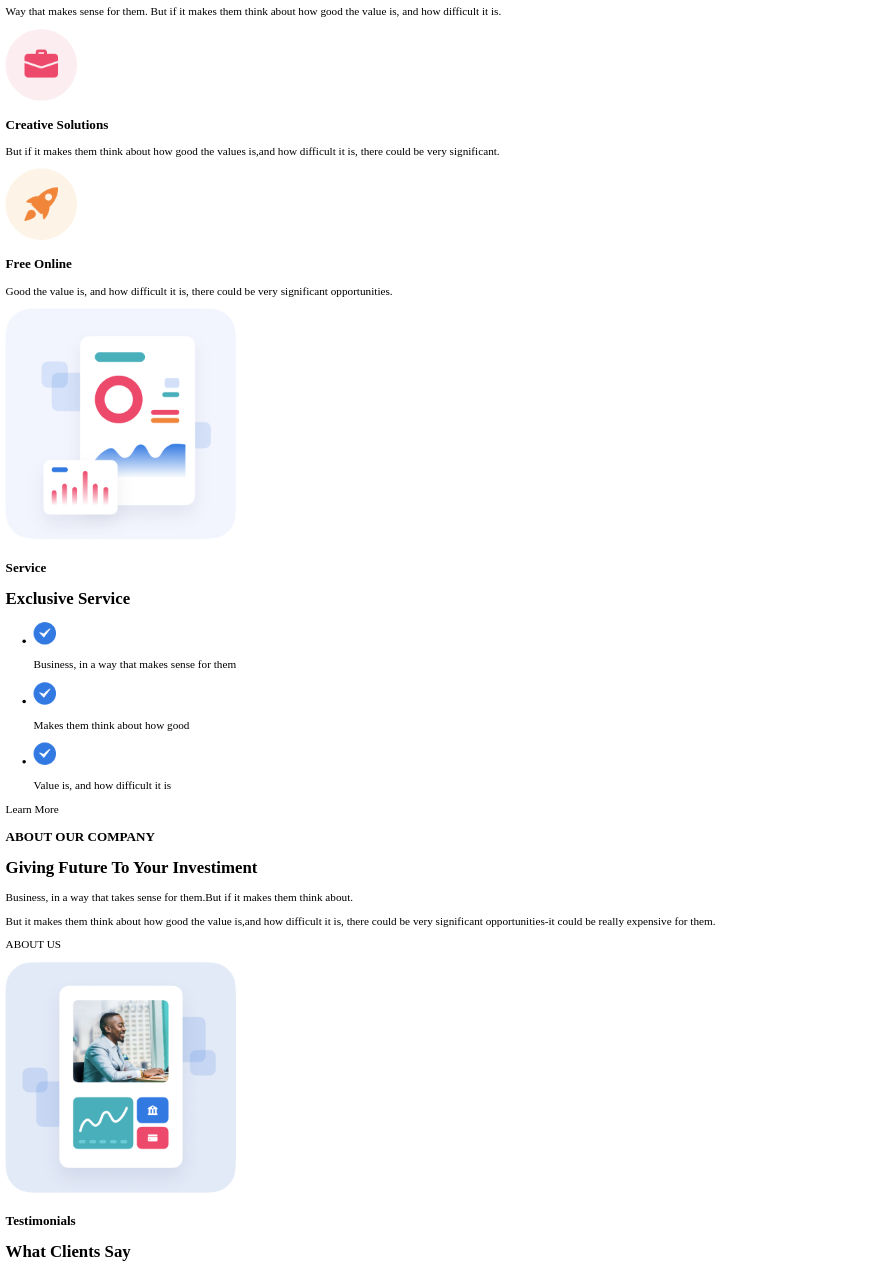
Repository: juniorAntunes910/Make-Money-Design-Avaliacao
Page: index.html
An editor plug-in stored every save of this project. The page is shown before and after a run of saves, followed by the edit.
The browser window is 1280 px wide. The pictures show the part of the page from y = 864 to 2784 px (the page is 2686 px tall before and 2784 px after), at 70% of full size.

Above is the page before, as saved 2026-03-12 10:17:52.

### index.html
<!DOCTYPE html>
<html lang="pt-br">

<head>
    <meta charset="UTF-8">
    <meta name="viewport" content="width=device-width, initial-scale=1.0">
    <title>Make Money</title>
    <link rel="stylesheet" href="style.css">
    <link rel="stylesheet" href="https://cdnjs.cloudflare.com/ajax/libs/font-awesome/6.5.1/css/all.min.css">
</head>

<body class="container">
    <header>
        <nav>
            <h1 id="header-title">
                <a href="#">
                    MNY
                </a>
            </h1>

            <div class="header-box-menu">
                <i class="fa-solid fa-bars"></i>
            </div>
        </nav>
    </header>

    <main>
        <section id="hero">
            <div id="hero-header">
                <h3 class="hero-header-subtitle">
                    MAKE MONEY
                </h3>

                <h2 class="hero-header-title">
                    Grow Your
                    Money Like
                    Never Before
                </h2>

                <p class="hero-header-description">
                    Business, in a way that makes sense for
                    them. But if it makes them think about how
                    good the value.
                </p>
            </div>

            <div id="hero-btn">
                <p>Get Started</p>
            </div>

            <div id="hero-img-box">
                <img src="Assets/Mobile/hero/main-content-img-manCoffe-Mobile.png" alt="Imagem de um homem com roupa de escritorio segurando um café com a mão esquerda, atras do homem há
                3 graficos indicando crescimento" id="hero-img-box-mobile">

            </div>
        </section>

        <section id="main-content">

            <div id="main-content-cards"><!--Estou usando como um container/box de cards-->

                <div class="main-content-card-box"><!--Primeiro "Card" Strong Security-->

                    <div class="main-content-card-box-img-box"><!--Imagem do card-->
                        <img src="Assets/Mobile/main-content/img-card-strong-mobile.png" alt="Imagem de uma bola azul cor #E6F7F8 com duas luvas de box estilo low poly, tambem azul porem
                        mais escuro #49AFBA" class="main-content-card-box-img-box-mobile">
                    </div><!--Fim da imagem do card-->

                    <div class="main-content-card-box-content"><!--Conteudo do card-->
                        <h3 class="main-content-card-box-content-title">
                            Strong Security
                        </h3>

                        <p class="main-content-card-box-content-description">
                            Way that makes sense for them. But if it
                            makes them think about how good the
                            value is, and how difficult it is.
                        </p>
                    </div><!--Fim do conteudo do card-->

                </div><!--Fim do Primeiro "Card" Strong security-->

                <div class="main-content-card-box"><!--Segundo "Card" Creative Solutiions-->

                    <div class="main-content-card-box-img-box"><!--Imagem do card-->
                        <img src="Assets/Mobile/main-content/img-card-creative-mobile.png"
                            alt="Imagem de uma bola vermelha cor #FCEDF0, com uma maleta estilo escritorio tambem vermelha #ED496B "
                            class="main-content-card-box-img-box-mobile">
                    </div><!--Fim da imagem do card-->

                    <div class="main-content-card-box-content"><!--Conteudo do card-->
                        <h3 class="main-content-card-box-content-title">
                            Creative Solutions
                        </h3>

                        <p class="main-content-card-box-content-description">
                            But if it makes them think about how
                            good the values is,and how difficult it is,
                            there could be very significant.
                        </p>
                    </div><!--Fim do conteudo do card-->

                </div><!--Fim do Segundo "Card" Creative Solutions-->

                <div class="main-content-card-box"><!--Terceiro "Card" Free Online-->

                    <div class="main-content-card-box-img-box"><!--Imagem do card-->
                        <img src="Assets/Mobile/main-content/img-card-free-mobile.png"
                            alt="Imagem de uma bola amarela cor #FDF3E6, com um foguete tambem amarelo #F1863B "
                            class="main-content-card-box-img-box-mobile">
                    </div><!--Fim da imagem do card-->

                    <div class="main-content-card-box-content"><!--Conteudo do card-->
                        <h3 class="main-content-card-box-content-title">
                            Free Online
                        </h3>

                        <p class="main-content-card-box-content-description">
                            Good the value is, and how difficult it is,
                            there could be very significant
                            opportunities.
                        </p>
                    </div><!--Fim do conteudo do card-->

                </div><!--Fim do Terceiro "Card" Free online-->
            </div><!--Fimd o container card Box-->

            <div class="line-division"></div><!--Linha de divisão entre main-content e service-->

        </section>

        <section id="service">

            <div id="service-img-box">
                <img src="Assets/Mobile/service/img-service-graph-mobile.png" alt="Imagem de dois graficos minimalistas, um grafico sendo o maior e possuindo varios graficos
                dentro da seu espaço e um grafico menor sendo de barras" id="img-service-mobile">
            </div>

            <div class="service-content">
                <div class="service-content-header">
                    <h3 class="service-content-subtitle">
                        Service
                    </h3>

                    <h2 class="service-content-title">
                        Exclusive
                        Service
                    </h2>
                </div>

                <div class="service-content-avaiable">
                    <ul>
                        <li>
                            <div class="service-content-avaiable-img-box">
                                <img src="Assets/Mobile/service/img-service-avaiable-mobile.png"
                                    alt="Imagem de uma bola azul com um simbolo de certo/correto branco no centro"
                                    class="img-avaiable-mobile">
                            </div>
                            <p>
                                Business, in a way that makes
                                sense for them
                            </p>
                        </li>

                        <li>
                            <div class="service-content-avaiable-img-box">
                                <img src="Assets/Mobile/service/img-service-avaiable-mobile.png"
                                    alt="Imagem de uma bola azul com um simbolo de certo/correto branco no centro"
                                    class="img-avaiable-mobile">
                            </div>
                            <p>
                                Makes them think about how
                                good
                            </p>
                        </li>

                        <li>
                            <div class="service-content-avaiable-img-box">
                                <img src="Assets/Mobile/service/img-service-avaiable-mobile.png"
                                    alt="Imagem de uma bola azul com um simbolo de certo/correto branco no centro"
                                    class="img-avaiable-mobile">
                            </div>
                            <p>
                                Value is, and how difficult it is
                            </p>
                        </li>
                    </ul>

                    <div id="service-content-avaiable-btn">
                        <p>
                            Learn More
                        </p>
                    </div>
                </div>
            </div>
        </section>

        <section id="about">
            <div class="about-header">
                <h3 class="about-header-subtitle">
                    ABOUT OUR COMPANY
                </h3>

                <h2 class="about-header-title">
                    Giving Future To
                    Your Investiment
                </h2>

                <p class="about-header-description">
                    Business, in a way that takes
                    sense for them.But if it makes
                    them think about.
                </p>

                <p class="about-header-subdescription">
                    But it makes them think about how good
                    the value is,and how difficult it is, there
                    could be very significant opportunities-it
                    could be really expensive for them.
                </p>

                <div class="about-header-btn">
                    <p>ABOUT US</p>
                </div>
            </div>

            <div id="about-img-box">
                <img src="Assets/Mobile/about/img-about-office-mobile.png"
                alt="imagem dividida em 4 elementos sendo a primeira em cima e maior
                com a foto de um trabalhador de escritorio sorrindo enquanto usa seu computador, abaixo na esquerda um grafico subindo, na direita
                possui duas imagem uma em cima da outra sendo a de cima um icone de banco e a de baixo um icone de cartao"
                class="about-img-box-img-mobile"
                >
            </div>
        </section>

        <section id="testimonials">
            <div id="testimonials-header">
                <h3 class="testimonials-header-subtitle">
                    Testimonials
                </h3>
                <h2 class="testimonials-header-title">
                    What Clients
                    Say
                </h2>
            </div>

            <div id="testimonials-cards-box"><!--Box de cards testimonial-->

                <div class="testimonials-cards-box-card">

                    <div class="testimonials-cards-box-card-header">
                        <div class="testimonials-cards-box-card-header-">

                        </div>
                    </div>

                </div>

            </div>
        </section>

    </main>
    <footer>

    </footer>
</body>

</html>

Loaded but not shown: style.css (no copy from this time; the picture is the same without it)

After the next 7 saves:
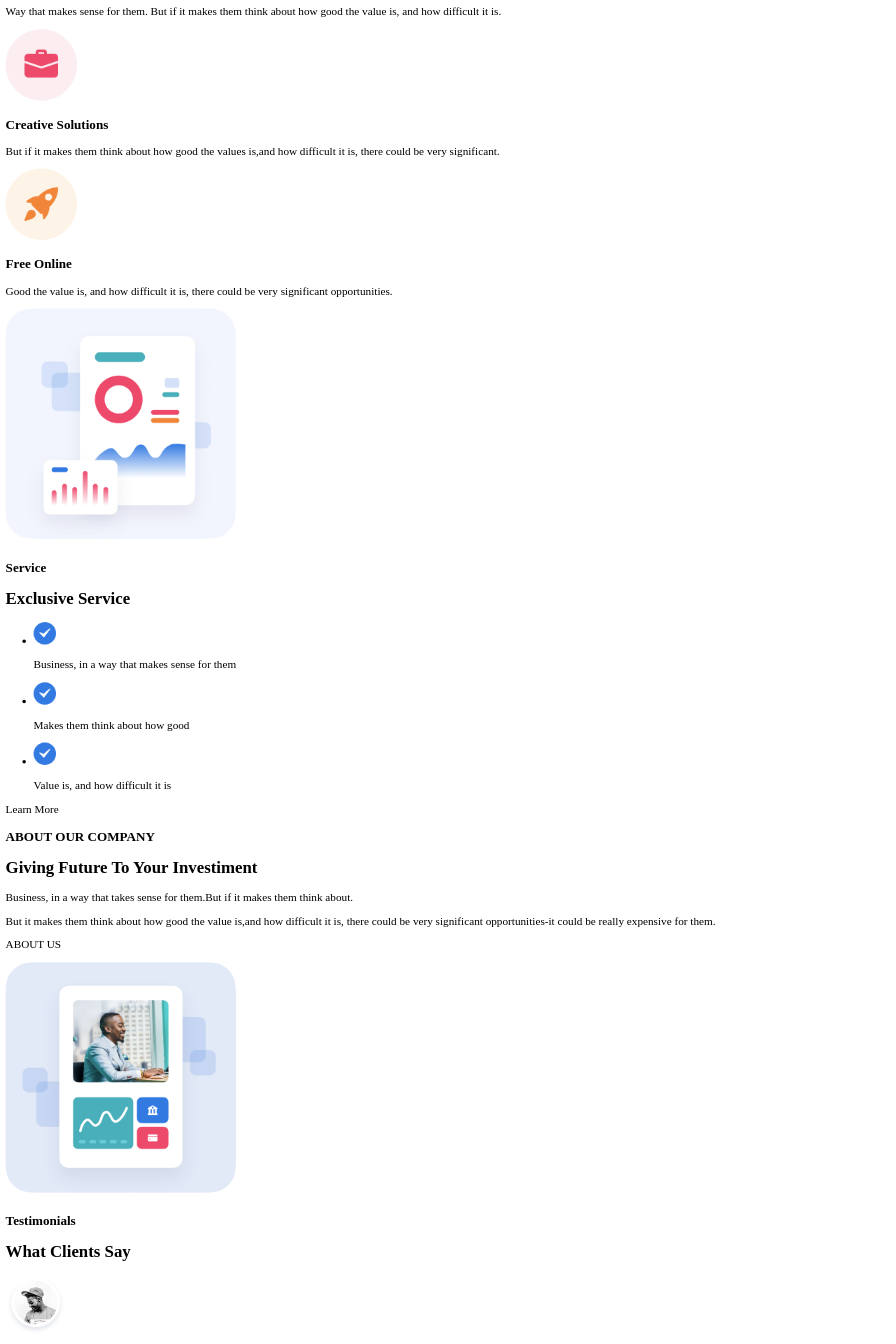
The 7 saves are shown as one change because they came seconds apart.
The last was saved 19 s later.
--- a/index.html
+++ b/index.html
@@ -250,8 +250,9 @@
                 <div class="testimonials-cards-box-card">
 
                     <div class="testimonials-cards-box-card-header">
-                        <div class="testimonials-cards-box-card-header-">
-
+                        <div class="testimonials-cards-box-card-header-img-person">
+                            <img src="Assets/Mobile/testimonials/persons/img-person1-mobile.png"
+                            alt="">
                         </div>
                     </div>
==*==
### PROBLEM REQUIREMENTS:
Copy every line of the records above that contains "could".

### ANSWER TO THE PROBLEM:
                            there could be very significant.
                            there could be very significant
                    could be very significant opportunities-it
                    could be really expensive for them.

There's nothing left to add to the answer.